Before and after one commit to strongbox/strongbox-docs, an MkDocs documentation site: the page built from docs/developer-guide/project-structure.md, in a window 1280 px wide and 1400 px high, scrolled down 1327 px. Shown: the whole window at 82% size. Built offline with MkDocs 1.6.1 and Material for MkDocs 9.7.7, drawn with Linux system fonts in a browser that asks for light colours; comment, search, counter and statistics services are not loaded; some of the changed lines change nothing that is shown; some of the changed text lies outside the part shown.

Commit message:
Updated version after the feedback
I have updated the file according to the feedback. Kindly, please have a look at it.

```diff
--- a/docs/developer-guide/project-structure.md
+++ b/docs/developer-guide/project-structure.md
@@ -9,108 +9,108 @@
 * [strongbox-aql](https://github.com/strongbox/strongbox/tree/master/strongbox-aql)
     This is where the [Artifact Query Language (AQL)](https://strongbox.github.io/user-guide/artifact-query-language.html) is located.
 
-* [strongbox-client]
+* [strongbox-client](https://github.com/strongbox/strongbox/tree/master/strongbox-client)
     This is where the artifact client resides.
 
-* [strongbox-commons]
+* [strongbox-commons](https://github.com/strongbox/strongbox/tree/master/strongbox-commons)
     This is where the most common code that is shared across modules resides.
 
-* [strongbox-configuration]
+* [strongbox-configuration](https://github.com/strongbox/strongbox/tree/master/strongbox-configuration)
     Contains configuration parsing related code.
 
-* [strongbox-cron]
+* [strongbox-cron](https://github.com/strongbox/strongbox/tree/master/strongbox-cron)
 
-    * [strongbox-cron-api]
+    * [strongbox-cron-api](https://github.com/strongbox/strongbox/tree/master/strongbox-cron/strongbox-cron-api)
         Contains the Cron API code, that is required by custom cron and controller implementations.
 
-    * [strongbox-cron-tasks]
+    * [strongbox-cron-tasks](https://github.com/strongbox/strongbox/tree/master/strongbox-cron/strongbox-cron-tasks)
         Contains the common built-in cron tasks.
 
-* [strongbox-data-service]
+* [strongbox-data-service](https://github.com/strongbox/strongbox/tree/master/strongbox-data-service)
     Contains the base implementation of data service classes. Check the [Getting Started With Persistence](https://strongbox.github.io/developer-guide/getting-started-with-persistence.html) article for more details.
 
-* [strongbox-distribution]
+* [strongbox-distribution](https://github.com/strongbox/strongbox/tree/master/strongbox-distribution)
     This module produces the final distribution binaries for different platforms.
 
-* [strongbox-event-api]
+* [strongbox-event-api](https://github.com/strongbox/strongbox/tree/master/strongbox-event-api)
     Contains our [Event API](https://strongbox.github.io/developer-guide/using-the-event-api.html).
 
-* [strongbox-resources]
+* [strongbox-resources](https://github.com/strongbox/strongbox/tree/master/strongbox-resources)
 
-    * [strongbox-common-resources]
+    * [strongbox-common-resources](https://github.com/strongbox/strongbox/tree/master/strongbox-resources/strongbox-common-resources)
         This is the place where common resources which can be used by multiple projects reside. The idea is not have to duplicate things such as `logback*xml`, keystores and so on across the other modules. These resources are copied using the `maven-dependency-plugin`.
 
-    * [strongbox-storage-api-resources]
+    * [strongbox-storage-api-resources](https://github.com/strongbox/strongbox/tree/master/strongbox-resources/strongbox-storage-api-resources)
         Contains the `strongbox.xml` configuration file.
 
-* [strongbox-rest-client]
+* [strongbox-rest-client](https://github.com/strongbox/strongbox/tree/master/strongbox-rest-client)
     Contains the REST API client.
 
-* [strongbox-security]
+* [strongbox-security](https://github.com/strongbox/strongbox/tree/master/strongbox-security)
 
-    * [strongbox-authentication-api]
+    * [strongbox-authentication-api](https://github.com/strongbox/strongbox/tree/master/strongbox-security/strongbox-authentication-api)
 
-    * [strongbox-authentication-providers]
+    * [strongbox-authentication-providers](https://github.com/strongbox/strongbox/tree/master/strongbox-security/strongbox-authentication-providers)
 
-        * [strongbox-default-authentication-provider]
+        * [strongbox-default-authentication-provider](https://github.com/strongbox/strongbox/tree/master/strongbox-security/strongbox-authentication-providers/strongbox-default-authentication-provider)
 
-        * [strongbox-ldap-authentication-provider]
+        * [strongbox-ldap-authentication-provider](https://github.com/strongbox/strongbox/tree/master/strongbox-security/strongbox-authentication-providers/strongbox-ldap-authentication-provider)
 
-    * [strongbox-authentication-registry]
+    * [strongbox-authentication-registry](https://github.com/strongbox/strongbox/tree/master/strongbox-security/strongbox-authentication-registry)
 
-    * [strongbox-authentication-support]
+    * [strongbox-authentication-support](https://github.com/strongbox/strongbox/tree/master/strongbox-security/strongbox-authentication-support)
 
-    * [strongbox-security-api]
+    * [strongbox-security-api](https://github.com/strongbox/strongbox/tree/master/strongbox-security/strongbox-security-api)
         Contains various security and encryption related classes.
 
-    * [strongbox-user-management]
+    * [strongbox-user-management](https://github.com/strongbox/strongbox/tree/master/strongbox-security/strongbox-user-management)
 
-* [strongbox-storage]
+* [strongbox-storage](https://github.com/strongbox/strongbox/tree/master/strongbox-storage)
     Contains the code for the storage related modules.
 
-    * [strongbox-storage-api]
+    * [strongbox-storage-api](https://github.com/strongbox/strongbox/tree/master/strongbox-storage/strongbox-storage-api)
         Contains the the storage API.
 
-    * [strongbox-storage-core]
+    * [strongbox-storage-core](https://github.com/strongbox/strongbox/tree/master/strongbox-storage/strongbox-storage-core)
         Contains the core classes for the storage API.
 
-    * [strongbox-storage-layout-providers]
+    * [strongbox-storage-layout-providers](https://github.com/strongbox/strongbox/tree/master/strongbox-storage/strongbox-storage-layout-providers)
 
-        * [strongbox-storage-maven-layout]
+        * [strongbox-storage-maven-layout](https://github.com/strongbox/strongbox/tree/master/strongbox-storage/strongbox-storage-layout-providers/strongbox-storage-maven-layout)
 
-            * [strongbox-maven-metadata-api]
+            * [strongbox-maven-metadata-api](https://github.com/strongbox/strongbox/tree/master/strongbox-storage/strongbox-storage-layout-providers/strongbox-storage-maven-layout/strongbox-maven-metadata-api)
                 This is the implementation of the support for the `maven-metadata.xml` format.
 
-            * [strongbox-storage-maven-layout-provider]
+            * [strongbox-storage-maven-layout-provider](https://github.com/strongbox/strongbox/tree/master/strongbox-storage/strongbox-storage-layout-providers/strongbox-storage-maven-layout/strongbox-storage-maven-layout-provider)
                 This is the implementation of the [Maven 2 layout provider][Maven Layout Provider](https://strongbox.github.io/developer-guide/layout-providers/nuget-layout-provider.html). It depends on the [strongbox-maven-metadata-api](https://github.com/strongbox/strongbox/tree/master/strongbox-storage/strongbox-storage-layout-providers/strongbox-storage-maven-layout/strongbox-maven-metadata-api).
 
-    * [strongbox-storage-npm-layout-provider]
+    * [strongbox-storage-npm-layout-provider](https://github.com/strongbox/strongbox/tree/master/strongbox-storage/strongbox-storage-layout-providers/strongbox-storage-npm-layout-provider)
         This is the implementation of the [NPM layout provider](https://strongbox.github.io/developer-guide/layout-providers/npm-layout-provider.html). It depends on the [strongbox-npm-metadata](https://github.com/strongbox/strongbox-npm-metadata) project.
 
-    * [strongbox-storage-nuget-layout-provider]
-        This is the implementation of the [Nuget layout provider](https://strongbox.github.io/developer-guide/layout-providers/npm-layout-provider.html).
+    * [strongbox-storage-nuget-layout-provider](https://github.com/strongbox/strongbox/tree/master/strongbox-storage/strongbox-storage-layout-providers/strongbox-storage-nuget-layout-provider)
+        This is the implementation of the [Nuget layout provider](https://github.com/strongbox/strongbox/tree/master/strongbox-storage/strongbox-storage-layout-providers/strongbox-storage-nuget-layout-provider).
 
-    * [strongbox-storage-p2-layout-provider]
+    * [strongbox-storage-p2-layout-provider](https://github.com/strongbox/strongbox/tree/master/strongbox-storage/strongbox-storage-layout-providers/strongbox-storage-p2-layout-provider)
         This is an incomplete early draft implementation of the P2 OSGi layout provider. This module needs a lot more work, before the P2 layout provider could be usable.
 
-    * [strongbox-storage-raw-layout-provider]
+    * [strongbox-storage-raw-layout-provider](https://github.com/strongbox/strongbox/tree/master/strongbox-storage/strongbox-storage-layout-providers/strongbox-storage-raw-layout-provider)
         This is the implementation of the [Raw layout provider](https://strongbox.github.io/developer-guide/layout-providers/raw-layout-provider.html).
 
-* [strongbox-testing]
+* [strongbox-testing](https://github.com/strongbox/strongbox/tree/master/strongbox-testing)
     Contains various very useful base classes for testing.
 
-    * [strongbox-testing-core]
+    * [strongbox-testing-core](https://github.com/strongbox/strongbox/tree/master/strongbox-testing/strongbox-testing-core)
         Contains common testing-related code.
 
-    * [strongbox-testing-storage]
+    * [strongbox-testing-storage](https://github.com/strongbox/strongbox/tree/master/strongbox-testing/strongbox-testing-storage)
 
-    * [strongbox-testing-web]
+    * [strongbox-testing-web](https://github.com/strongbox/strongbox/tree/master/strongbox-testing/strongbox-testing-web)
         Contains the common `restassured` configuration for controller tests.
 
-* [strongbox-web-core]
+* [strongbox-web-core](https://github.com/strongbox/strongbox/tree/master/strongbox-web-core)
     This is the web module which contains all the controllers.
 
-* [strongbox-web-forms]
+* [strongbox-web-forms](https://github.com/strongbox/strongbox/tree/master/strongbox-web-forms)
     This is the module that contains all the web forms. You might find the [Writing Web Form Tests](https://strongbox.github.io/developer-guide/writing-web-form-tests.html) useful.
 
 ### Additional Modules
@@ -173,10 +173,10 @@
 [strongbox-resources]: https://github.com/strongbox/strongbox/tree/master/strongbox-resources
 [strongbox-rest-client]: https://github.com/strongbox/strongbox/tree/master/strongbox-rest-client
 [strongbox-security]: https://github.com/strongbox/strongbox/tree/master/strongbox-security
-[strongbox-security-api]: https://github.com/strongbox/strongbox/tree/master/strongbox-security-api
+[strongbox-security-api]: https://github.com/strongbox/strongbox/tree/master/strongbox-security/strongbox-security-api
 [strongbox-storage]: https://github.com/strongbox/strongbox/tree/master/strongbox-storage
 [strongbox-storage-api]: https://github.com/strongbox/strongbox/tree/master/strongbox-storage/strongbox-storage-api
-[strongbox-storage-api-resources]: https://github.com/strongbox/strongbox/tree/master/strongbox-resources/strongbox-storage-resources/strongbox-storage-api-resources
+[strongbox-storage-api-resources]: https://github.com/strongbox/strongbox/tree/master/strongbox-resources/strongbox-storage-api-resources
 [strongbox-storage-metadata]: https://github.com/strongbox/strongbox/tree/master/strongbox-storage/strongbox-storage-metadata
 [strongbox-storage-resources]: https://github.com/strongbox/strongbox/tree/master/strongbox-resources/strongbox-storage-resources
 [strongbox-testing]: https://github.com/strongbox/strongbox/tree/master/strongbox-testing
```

Task prompt - Consider the entries above and return each line with the string "cron".

Response to the task -
-* [strongbox-cron]
+* [strongbox-cron](https://github.com/strongbox/strongbox/tree/master/strongbox-cron)
-    * [strongbox-cron-api]
+    * [strongbox-cron-api](https://github.com/strongbox/strongbox/tree/master/strongbox-cron/strongbox-cron-api)
         Contains the Cron API code, that is required by custom cron and controller implementations.
-    * [strongbox-cron-tasks]
+    * [strongbox-cron-tasks](https://github.com/strongbox/strongbox/tree/master/strongbox-cron/strongbox-cron-tasks)
         Contains the common built-in cron tasks.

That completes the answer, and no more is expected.